A LOT has happened in the 10 years since Martin Laird played with Tiger Woods in the final round of The Masters.

For a start, the Glasgow man has added two more PGA Tour wins to a resume that includes four in total. As for Woods? Well, there have been so many twists in his Tiger tale over the past decade, his career biography comes with tangled knots through it.

In 2011, Laird made his debut at Augusta. And he made a right good fist of it. A 20th place finish was a fine effort by the Scottish newcomer. That he got to cling on to the Woods rollercoaster in the closing round was something to cherish.

Tiger had been seven shots off the lead going into the final day but, with the kind of rousing charge that just about roared the heads off the Augusta azaleas, he got himself into a tie for the lead after the outward nine. Woods couldn’t maintain his assault, though, but that period of great pomp remains seared on Laird’s memory.

“That was my first Masters and it could not have got any better playing alongside Tiger,” reflected Laird, who has returned to Augusta this week for his first Masters appearance since 2013.

“For him to go out and play the way he played and to end the front nine leading. I can still remember every shot we both hit in that round.

“That last round was the craziest round I have ever been a part of, in terms of the crowds that followed us around that Sunday. I will never forget walking from the ninth green up to the 10th tee. He had just holed like a 30-footer for par on nine and it was insane the amount of people as we could barely get through the crowd walking to the 10th tee.  

“It was just the energy and the noise. They always talk about hearing those Augusta roars but that Augusta roar was with our group throughout the round.  

“It was also one of the most enjoyable rounds. I didn’t score the round I wanted but I felt I played decent enough for what was my first Masters. The way Tiger was charging up the leaderboard and to have half the people inside the gates of Augusta National following our group is a great memory and something I will always have.

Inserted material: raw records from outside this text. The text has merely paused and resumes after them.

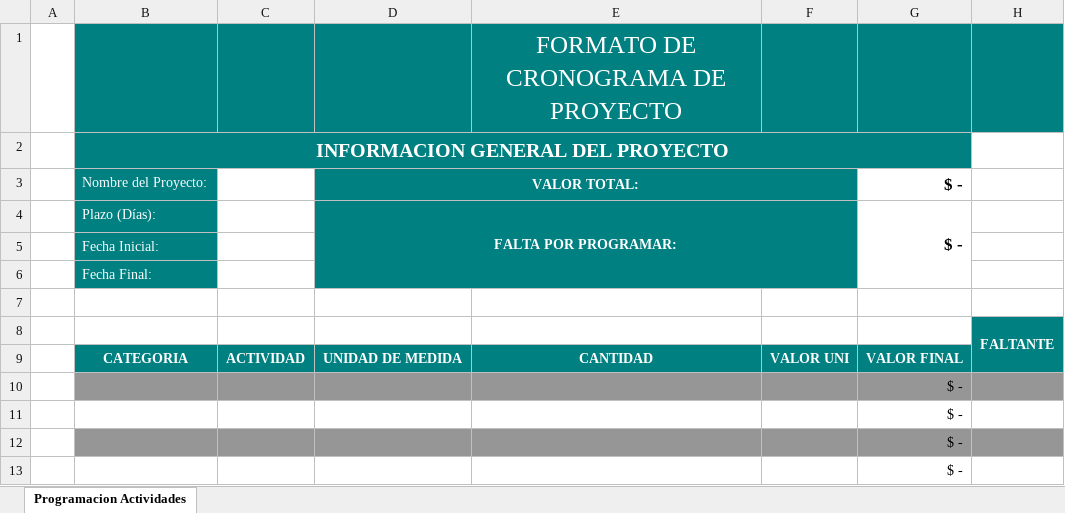
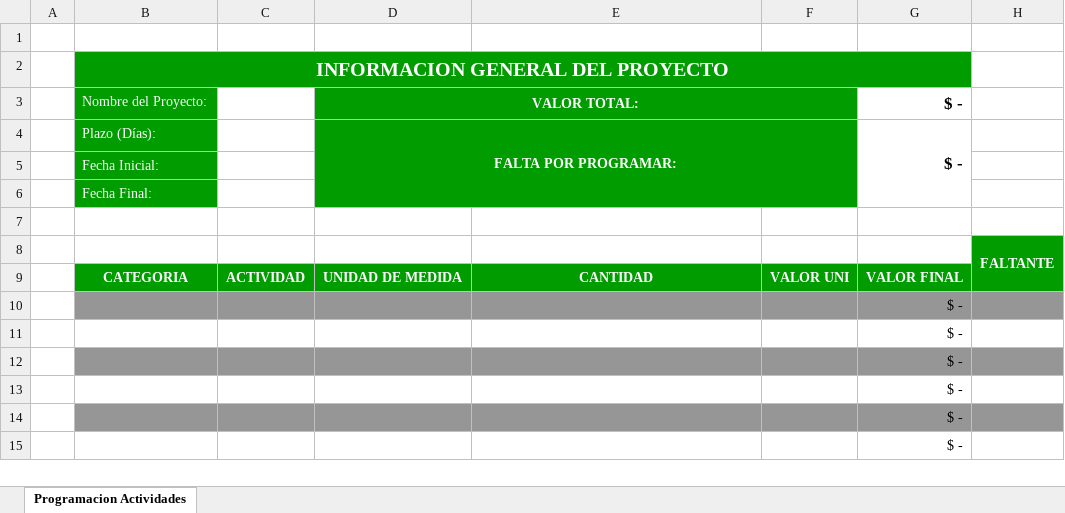
Before and after one commit to manuelcortesgranados/sienteSICCU, an Excel workbook: siente/web/resources/Plantilla/formato-FONADE.xlsx, sheet Programacion Actividades, drawn as a sheet; only a part is shown; the shorter side is filled out with more unchanged rows; values as stored, in another font and other column widths than the file's, no borders; charts and pictures not drawn; the diff names each change by its address in the sheet, - before the commit and + after, or states it on an @@ line.

Commit message:
/*Cambio Formatos excel 670 Dass*/

```diff
--- a/siente/web/resources/Plantilla/formato-FONADE.xlsx (sheet Programacion Actividades)
+++ b/siente/web/resources/Plantilla/formato-FONADE.xlsx (sheet Programacion Actividades)
-B1:H1 fill: #008080
+B1:H1 fill: none
-E1: FORMATO DE CRONOGRAMA DE PROYECTO
+E1: (empty)
-B2:G2 fill: #008080
+B2:G2 fill: #009C00
-B3:B6 fill: #008080
+B3:B6 fill: #009C00
-D3:F6 fill: #008080
+D3:F6 fill: #009C00
-H8 fill: #008080
+H8 fill: #009C00
-B9:H9 fill: #008080
+B9:H9 fill: #009C00
```
Also changed, not shown: charts or pictures, 1 other file.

“It is the only time I’ve ever played alongside Tiger and it makes that memory better given that he was on the charge and trying so hard to win.”

Laird earned another drive up Magnolia Lane this week by winning the Shriners Open, his fourth PGA Tour title, last October. It was a victory that bridged an eight-year title gap for the Scot after a barren spell that featured the usual toils and troubles that this game of fluctuating fortunes can conjure. In that time, Laird, now 38, has noticed one telling change.

“How do I compare my game now with back then?,” he said. “Back then I was one of the longer guys on tour whereas now that’s not the case and I am probably middle of the pack or maybe just over average. Back then that was one of the strengths of my game, my length of the tee. Ten years on, it’s amazing how much that has changed.”

Laird will be one of three Scots in the Augusta field this week. At one end of the age spectrum is the 1988 Masters champion Sandy Lyle who will be making his 40th Augusta appearance at the age of 63.

Robert MacIntyre, meanwhile, will be making his debut at 24. Laird is confident the Oban left-hander will take it all in his stride. “He will cope fine and when he played with Russell (Knox) and I at The Players Championship, he was very impressive,” noted Laird. 

“It wasn’t just his game but he seemed to be very strong mentally and I don’t think there is too much that fazes him. He seems to have a great mindset, he has his head screwed on pretty straight and he knows what he’s doing. I think for that reason he will be a good player for a long time.  He seemed very even-tempered and he knows what he needs to do.”

There will be no Tiger Woods at Augusta as he continues his long recovery from that frightful car crash earlier this year. Laird will always have his own Tiger tale to tell, though.